French cinema is represented by two of the greatest classics of all times. Jean Renoir’s The Rules of the Game (1939), a darkly comic look at aristocrats and their servants in a chateau on the eve of World War II, stars Marcel Dalio and Nora Gregor. Renoir himself, who was the son of the famous Impressionist painter, has a key role in the film. Some consider this to be his masterpiece, and it features the often-quoted line, which Renoir delivers in the film: “The awful thing about life is this: Everybody has their reasons.”

Luis Bunuel was Spanish, but he lived and worked in France for decades. His 1972 movie, The Discreet Charm of the Bourgeoisie, is in French. It stars Fernando Rey and Delphine Seyrig in a surreal and very funny story of three couples who try to have dinner together and keep being interrupted.

Pier Paolo Pasolini’s 1975 movie, Salo or 120 Days of Sodom, is an adaptation of the Marquis de Sade classic, as well as a pointed critique of fascism. It has been called one of the most repulsive movies ever made, so be warned. It is only for those over 18.

Mohammad Reza Aslani’s Chess of the Wind is a family drama made in 1976 and set in Tehran It was shown just once before it was banned in the Islamic Revolution.

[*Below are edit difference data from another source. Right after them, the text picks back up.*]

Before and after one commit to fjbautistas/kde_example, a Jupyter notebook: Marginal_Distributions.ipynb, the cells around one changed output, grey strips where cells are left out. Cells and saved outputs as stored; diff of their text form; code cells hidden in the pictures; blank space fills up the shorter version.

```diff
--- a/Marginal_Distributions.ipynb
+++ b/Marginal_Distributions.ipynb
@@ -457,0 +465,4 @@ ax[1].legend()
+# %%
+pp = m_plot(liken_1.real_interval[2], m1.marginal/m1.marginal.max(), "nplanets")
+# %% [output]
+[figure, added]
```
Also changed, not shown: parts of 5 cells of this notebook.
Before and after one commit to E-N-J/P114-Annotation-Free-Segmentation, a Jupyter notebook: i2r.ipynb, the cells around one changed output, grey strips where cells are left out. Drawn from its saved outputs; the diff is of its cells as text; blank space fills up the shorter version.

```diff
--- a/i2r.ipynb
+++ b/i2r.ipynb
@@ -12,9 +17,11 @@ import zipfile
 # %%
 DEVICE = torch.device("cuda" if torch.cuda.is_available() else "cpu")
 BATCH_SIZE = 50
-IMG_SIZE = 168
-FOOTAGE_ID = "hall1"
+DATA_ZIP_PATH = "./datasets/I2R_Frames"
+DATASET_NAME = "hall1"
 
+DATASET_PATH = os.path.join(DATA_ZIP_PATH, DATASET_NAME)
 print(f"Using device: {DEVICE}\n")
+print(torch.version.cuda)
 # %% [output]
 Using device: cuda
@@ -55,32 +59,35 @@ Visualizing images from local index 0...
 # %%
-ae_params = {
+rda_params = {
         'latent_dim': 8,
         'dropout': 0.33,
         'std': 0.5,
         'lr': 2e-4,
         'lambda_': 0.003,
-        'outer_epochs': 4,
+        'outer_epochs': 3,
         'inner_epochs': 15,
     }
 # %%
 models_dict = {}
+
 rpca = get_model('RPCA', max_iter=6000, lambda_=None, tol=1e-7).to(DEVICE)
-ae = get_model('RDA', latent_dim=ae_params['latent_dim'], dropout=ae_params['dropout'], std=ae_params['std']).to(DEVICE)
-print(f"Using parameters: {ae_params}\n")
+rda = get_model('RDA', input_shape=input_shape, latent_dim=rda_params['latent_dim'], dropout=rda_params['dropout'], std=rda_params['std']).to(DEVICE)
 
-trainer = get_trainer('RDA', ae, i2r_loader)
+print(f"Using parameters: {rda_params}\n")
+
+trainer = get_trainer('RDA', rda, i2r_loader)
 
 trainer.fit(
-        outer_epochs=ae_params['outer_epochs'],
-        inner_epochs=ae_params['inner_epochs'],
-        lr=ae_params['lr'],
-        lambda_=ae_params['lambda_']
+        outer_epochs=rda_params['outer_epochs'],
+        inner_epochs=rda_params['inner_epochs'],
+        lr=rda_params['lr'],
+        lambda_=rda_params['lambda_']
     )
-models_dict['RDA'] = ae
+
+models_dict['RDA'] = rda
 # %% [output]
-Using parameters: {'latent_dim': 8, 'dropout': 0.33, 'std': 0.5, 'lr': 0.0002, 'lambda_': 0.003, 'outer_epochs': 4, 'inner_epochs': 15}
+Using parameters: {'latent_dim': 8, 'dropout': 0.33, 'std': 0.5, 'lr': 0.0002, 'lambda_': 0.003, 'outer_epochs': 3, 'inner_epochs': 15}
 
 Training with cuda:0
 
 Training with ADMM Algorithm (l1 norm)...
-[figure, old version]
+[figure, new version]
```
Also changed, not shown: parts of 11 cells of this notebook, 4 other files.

Perhaps the rarest of all the treasures in this festival are two films by the Japanese director Kinuyo Tanaka. Tanaka was a prominent actress who acted in films by some of the greatest Japanese filmmakers, including Ozu and Mizoguchi. In the 1950s, she directed six films, and two of them will be shown in the film festival: Forever a Woman and The Moon Has Risen, both of which examine the emotional lives of Japanese women.